* Records shown:
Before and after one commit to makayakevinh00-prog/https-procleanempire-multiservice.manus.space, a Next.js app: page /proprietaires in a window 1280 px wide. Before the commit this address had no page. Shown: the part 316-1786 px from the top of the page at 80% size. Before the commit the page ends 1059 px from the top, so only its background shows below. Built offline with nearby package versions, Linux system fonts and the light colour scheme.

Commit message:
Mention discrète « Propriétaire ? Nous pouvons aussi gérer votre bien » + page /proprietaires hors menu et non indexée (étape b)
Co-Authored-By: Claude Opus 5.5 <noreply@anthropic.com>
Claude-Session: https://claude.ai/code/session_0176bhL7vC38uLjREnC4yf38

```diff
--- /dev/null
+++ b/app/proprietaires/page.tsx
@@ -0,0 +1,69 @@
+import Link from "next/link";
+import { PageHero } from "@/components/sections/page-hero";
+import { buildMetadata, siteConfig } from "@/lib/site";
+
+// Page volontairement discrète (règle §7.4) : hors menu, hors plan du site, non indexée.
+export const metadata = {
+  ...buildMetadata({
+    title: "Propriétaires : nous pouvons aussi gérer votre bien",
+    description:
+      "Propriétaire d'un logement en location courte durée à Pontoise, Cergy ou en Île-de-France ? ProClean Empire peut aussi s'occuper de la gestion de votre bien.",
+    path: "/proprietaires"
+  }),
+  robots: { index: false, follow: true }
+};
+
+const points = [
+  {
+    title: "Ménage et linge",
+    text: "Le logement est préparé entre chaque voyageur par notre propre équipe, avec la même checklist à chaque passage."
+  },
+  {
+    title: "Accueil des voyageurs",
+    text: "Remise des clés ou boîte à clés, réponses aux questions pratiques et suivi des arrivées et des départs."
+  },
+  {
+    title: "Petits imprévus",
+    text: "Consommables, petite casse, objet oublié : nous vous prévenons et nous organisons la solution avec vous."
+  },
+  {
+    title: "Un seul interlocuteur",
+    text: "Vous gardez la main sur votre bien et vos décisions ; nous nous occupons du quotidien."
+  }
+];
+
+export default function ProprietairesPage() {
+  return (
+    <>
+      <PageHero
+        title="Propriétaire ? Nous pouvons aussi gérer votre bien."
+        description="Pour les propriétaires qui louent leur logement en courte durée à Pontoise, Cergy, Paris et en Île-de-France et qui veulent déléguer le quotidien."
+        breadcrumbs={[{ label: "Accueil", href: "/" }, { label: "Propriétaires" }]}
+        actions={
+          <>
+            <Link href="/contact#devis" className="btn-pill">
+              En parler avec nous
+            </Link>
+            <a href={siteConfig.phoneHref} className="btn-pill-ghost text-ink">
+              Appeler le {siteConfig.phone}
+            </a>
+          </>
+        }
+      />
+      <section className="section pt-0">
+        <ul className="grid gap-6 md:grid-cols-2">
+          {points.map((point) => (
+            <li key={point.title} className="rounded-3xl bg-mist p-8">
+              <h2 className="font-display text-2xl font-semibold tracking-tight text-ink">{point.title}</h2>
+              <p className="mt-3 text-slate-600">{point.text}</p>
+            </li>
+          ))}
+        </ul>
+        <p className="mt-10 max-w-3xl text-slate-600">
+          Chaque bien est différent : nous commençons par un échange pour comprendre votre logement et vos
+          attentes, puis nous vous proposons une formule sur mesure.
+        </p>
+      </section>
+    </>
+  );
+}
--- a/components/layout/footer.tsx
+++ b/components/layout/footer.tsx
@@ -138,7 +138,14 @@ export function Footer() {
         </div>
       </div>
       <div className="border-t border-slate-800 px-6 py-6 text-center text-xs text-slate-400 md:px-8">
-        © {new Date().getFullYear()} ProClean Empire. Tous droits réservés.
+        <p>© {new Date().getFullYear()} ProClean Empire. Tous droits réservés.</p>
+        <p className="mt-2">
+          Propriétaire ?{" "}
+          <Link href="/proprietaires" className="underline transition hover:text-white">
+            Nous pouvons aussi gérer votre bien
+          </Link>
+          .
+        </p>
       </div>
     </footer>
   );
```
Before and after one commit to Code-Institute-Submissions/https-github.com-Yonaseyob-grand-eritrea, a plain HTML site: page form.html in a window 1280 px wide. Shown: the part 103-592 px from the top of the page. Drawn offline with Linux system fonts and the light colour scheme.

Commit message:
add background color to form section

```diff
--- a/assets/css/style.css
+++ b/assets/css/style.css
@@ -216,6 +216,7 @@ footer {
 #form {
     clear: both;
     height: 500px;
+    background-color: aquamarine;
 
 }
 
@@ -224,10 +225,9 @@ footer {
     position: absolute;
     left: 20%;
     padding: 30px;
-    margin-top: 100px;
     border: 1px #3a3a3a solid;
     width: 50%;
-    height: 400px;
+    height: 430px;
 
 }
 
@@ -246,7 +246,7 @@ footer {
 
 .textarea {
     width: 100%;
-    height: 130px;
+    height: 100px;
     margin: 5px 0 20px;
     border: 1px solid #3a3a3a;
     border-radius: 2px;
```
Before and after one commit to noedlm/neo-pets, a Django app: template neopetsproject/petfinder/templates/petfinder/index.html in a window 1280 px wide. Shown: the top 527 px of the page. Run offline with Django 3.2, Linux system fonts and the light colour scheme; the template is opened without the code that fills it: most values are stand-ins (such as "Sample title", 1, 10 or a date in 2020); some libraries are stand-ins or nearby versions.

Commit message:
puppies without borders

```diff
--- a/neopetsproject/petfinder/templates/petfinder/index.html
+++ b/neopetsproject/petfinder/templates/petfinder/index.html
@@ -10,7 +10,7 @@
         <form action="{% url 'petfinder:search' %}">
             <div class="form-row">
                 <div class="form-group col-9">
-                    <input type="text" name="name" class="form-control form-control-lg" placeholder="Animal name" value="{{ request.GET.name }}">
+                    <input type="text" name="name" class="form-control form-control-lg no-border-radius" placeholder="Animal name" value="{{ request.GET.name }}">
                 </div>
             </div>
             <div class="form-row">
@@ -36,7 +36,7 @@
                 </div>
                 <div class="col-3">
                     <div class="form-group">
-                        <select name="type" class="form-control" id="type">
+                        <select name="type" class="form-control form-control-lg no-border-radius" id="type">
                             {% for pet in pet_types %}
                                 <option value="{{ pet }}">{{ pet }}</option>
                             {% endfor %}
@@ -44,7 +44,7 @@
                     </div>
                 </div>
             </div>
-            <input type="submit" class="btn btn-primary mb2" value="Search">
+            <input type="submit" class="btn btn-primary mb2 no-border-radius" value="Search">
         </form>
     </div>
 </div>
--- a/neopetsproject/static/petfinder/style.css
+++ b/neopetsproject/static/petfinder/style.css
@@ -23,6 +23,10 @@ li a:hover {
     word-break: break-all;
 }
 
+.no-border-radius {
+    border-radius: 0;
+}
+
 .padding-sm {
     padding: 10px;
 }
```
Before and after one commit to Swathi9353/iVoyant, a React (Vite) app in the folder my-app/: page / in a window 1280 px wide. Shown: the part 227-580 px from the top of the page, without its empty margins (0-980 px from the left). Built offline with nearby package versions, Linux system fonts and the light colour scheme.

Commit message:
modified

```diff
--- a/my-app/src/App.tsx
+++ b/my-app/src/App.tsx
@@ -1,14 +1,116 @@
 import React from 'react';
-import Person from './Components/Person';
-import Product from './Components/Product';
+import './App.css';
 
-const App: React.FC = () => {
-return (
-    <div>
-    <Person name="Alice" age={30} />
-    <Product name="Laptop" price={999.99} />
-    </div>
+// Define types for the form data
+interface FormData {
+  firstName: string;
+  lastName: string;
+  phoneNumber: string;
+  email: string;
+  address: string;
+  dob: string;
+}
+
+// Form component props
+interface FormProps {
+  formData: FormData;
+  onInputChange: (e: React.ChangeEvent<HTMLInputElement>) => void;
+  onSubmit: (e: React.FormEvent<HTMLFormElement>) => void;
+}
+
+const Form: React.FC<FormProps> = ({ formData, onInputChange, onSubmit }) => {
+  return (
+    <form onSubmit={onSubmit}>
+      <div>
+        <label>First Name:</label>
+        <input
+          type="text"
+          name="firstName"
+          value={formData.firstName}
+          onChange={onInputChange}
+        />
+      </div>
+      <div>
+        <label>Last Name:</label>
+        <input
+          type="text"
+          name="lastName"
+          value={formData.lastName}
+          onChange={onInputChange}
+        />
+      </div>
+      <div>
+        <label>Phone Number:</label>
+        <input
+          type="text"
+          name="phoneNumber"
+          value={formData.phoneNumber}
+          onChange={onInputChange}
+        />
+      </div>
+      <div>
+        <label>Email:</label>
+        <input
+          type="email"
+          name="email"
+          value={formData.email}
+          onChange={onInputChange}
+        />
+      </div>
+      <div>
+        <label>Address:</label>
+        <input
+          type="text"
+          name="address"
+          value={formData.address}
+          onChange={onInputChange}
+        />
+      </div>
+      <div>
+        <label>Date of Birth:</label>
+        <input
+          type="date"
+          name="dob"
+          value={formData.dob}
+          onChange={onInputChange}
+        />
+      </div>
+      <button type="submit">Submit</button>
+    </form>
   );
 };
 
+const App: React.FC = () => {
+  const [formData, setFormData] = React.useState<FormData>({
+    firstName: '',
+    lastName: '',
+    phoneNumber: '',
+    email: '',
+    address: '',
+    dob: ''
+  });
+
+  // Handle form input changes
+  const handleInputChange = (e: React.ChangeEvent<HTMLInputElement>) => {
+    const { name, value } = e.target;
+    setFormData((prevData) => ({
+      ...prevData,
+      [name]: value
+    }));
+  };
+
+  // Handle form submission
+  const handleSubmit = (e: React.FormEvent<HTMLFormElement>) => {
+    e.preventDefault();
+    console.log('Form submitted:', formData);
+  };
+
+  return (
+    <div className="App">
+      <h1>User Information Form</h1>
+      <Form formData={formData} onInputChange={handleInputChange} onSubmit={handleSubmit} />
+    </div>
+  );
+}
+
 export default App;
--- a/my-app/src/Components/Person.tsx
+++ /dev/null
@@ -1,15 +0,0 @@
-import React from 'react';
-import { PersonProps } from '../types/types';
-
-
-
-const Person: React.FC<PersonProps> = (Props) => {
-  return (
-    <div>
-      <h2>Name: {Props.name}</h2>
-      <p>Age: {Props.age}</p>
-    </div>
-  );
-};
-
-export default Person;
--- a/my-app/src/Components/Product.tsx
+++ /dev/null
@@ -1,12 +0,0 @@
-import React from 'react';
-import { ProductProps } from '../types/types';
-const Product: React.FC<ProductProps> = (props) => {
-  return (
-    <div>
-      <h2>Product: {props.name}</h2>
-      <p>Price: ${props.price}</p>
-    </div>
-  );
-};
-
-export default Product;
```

* What you are asked to do: If a line above contains the word "string", list it.

* Result of this task:
+  firstName: string;
+  lastName: string;
+  phoneNumber: string;
+  email: string;
+  address: string;
+  dob: string;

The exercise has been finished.